AI3_20_2017_10_10_19_PM_Start_Hyd_Main_Image.jpg
Nirmala

© Pranav Gohil

Kappari at St+Art HYD

© Pranav Gohil

Children of Makhta; in the background Alber

© Akshat Nauriyal

Daan Botlek: Work in Progress

© Akshat Nauriyal

Coo by Sattired

Coo by Sattired

AI3_20_2017_10_10_19_PM_Start_Hyd_Main_Image.jpg
Lab 10 Mar 2017

St+art-ing an art explosion in the city: The Hyderabad Edition

Taking their principle idea of ‘art for everyone’ forward, 2016 saw St+art India venture into new cities, hoping to fill more streets with bright colours and walls with messages. Artists Kappari Krishnan and Nirmala Bilkula engaged with locals and stories from the land for their murals as Hyderabad’s lanes got a renewed contemporary identity.

Images courtesy St+Art India Foundation, Akshat Nauriyal, Pranav Gohil

Whether you’re journeying across Hyderabad’s roads by foot or vehicle, large hoardings and walls pasted with advertisements are unavoidable. Amidst the cacophony of constant messages, it’s difficult to sift through and filter out the ones that are jarring noise. So when St+art ventured into Hyderabad they were really sure that they wanted to focus on specific aspects of the city and respond to them through their murals.

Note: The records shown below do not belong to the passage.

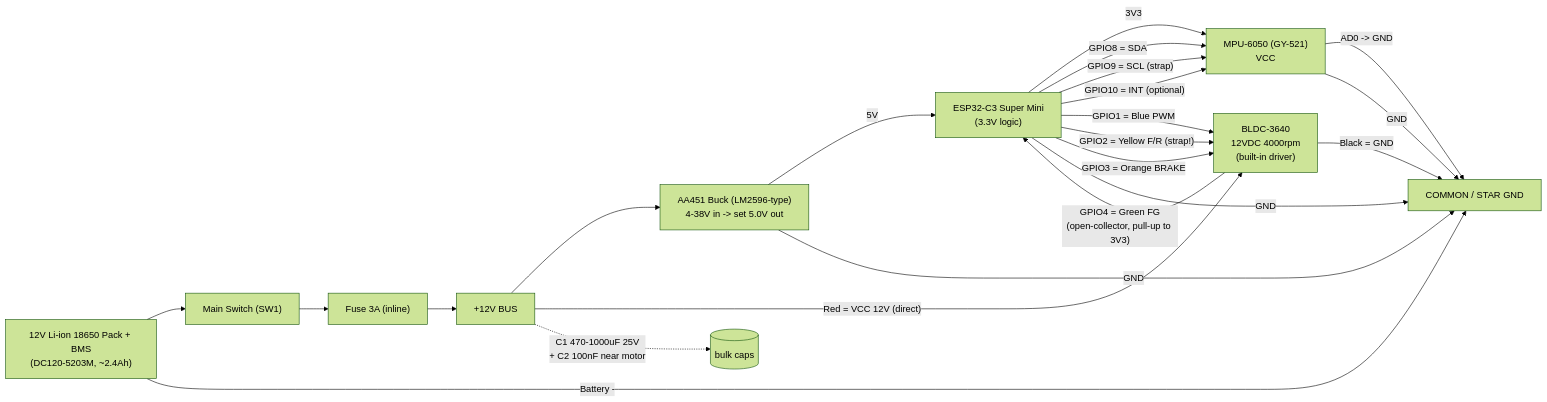
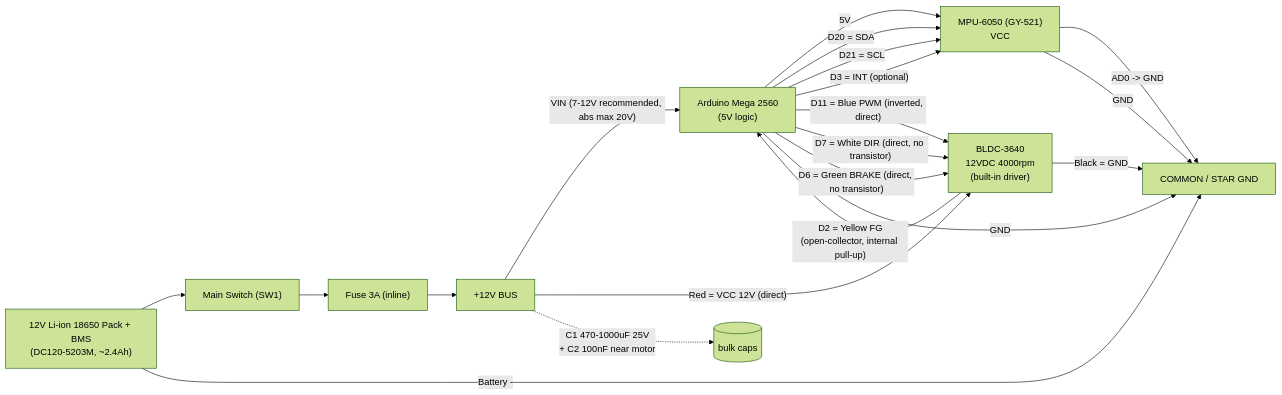
The diagram in hardware/wiring.md (OAKHEN1412/reaction-wheel-balance), drawn with Mermaid (forest theme) before and after one commit. The commit also changed other lines of this file and 29 other files, not shown here.

````diff
--- a/hardware/wiring.md
+++ b/hardware/wiring.md
@@ -105,29 +106,27 @@
 ```mermaid
 flowchart LR
     BAT["12V Li-ion 18650 Pack + BMS<br/>(DC120-5203M, ~2.4Ah)"] --> SW["Main Switch (SW1)"]
     SW --> FUSE["Fuse 3A (inline)"]
     FUSE --> BUS12["+12V BUS"]
 
-    BUS12 --> BUCK["AA451 Buck (LM2596-type)<br/>4-38V in -> set 5.0V out"]
-    BUCK -->|"5V"| ESP["ESP32-C3 Super Mini<br/>(3.3V logic)"]
-    ESP -->|"3V3"| MPU["MPU-6050 (GY-521)<br/>VCC"]
+    BUS12 -->|"VIN (7-12V recommended, abs max 20V)"| MEGA["Arduino Mega 2560<br/>(5V logic)"]
+    MEGA -->|"5V"| MPU["MPU-6050 (GY-521)<br/>VCC"]
 
     BUS12 -->|"Red = VCC 12V (direct)"| BLDC["BLDC-3640<br/>12VDC 4000rpm<br/>(built-in driver)"]
     BUS12 -.->|"C1 470-1000uF 25V<br/>+ C2 100nF near motor"| CAP[("bulk caps")]
 
-    ESP -->|"GPIO8 = SDA"| MPU
-    ESP -->|"GPIO9 = SCL (strap)"| MPU
-    ESP -->|"GPIO10 = INT (optional)"| MPU
+    MEGA -->|"D20 = SDA"| MPU
+    MEGA -->|"D21 = SCL"| MPU
+    MEGA -->|"D3 = INT (optional)"| MPU
     MPU -->|"AD0 -> GND"| GND
 
-    ESP -->|"GPIO1 = Blue PWM"| BLDC
-    ESP -->|"GPIO2 = Yellow F/R (strap!)"| BLDC
-    ESP -->|"GPIO3 = Orange BRAKE"| BLDC
-    BLDC -->|"GPIO4 = Green FG<br/>(open-collector, pull-up to 3V3)"| ESP
+    MEGA -->|"D11 = Blue PWM (inverted, direct)"| BLDC
+    MEGA -->|"D7 = White DIR (direct, no transistor)"| BLDC
+    MEGA -->|"D6 = Green BRAKE (direct, no transistor)"| BLDC
+    BLDC -->|"D2 = Yellow FG<br/>(open-collector, internal pull-up)"| MEGA
 
     BLDC -->|"Black = GND"| GND["COMMON / STAR GND"]
     BAT -->|"Battery -"| GND
-    BUCK -->|"GND"| GND
-    ESP -->|"GND"| GND
+    MEGA -->|"GND"| GND
     MPU -->|"GND"| GND
 ```
````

With several walls between Makhta and Necklace Road being the canvas, the team along with the artists spent time walking around, understanding the localities. For St+art India and the artists, it was imperative to bring in the context of the place to simulate the art, just as they hoped the art would become part of the context in heightening the relevance of these messages.

One such local artist from Telangana, Kappari Krishnan created a mural that fuses Hyderabadi culture with his drawing style. Known for the novelty in his representation of images from Telangana, Krishnan made festivals local to the region a starting point for his mural. Women with colourful umbrellas absorbed in a happy jig were the highlight of his mural. With backs facing passersby, dressed in their festive attire, they displayed their long hair decked with little ornaments. Bonalu, a festival to celebrate Goddess Mahankali Bonalu and Bathukamma, a floral celebration typically during the latter part of monsoon, are adorned as a significant part of Telangana’s opulent culture.

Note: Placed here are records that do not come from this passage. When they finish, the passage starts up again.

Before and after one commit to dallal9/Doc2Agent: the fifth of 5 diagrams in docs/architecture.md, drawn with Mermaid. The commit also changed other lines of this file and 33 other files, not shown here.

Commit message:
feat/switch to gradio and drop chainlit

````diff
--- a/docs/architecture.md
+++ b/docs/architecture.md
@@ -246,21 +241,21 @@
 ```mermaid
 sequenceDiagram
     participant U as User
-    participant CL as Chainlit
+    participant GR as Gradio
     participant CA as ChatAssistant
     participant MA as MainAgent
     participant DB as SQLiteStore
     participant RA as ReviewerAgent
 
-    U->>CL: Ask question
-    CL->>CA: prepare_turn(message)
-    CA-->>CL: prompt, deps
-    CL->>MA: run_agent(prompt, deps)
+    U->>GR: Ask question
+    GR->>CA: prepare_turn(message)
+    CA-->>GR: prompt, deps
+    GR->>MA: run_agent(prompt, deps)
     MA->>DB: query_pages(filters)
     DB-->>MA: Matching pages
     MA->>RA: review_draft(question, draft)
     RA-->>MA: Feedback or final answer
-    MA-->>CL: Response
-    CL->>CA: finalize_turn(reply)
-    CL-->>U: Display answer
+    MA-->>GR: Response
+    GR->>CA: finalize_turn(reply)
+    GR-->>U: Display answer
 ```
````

Nirmala

© Pranav Gohil

Kappari at St+Art HYD

© Pranav Gohil

While Kappari Krishnan’s mural uses a warm festive palette conglomerating yellow, red, blue, and green, Nirmala Bilkula, another local artist, highlights her powerful mural with pastel pinks and assertive reds. Drawing from realism and Indian popular culture, Nirmala’s visual style manages to distinctly bring forth an array of elements. Chakali Ailamma, a revolutionary leader during the Telangana rebellion stands strong on one side of the mural, while guns and roses are woven into the rest of the wall bringing the idea of duality of the female forward. While softness is often associated with roses, tints of pink and the female, the idea of power and might are linked with guns, often used as imagery for a certain kind of machismo expected from the male. Colligating the two with the striking image of a female fighter reminds the passerby to stop and rethink their marring assumptions.

Walking past both murals incites vastly different feelings and contemplations; however, a common string runs through, weighing the importance of occasionally switching the gaze inwards. Local artists Kappari Krishnan and Nirmala Bilkula use elements and motifs from the land they paint on to transmit messages to the masses, likely to stop and stare because of an instant connection with the visual. Artists Daku and Dia Mehta Bhupal’s collaboration stemmed from the idea of breaking out of the visual pollution of ads, while Nilesh painted the local specialty Irani Chai, known to be a meeting point for chatter across the city.

Children of Makhta; in the background Alber

© Akshat Nauriyal

Daan Botlek: Work in Progress

© Akshat Nauriyal

Coo by Sattired

Coo by Sattired

Entwining narratives from the identity of the state, international artists worked with national and local artists to transform the lanes into colourful storytellers. As a myriad of images flood the streets everyday invigorating attention, a few manage to remain with us while the sun goes down. Drawing on people and public spaces, St+art India’s foray into Hyderabad’s street culture has painted the walls with the first page of messages that invoke a voice, in a city stacked with stories waiting to be told.

For more information on St+art India Festivals visit http://www.st-artindia.org. View detailed pieces on St+art Delhi 2016 & St+art Bangalore 2016 at here.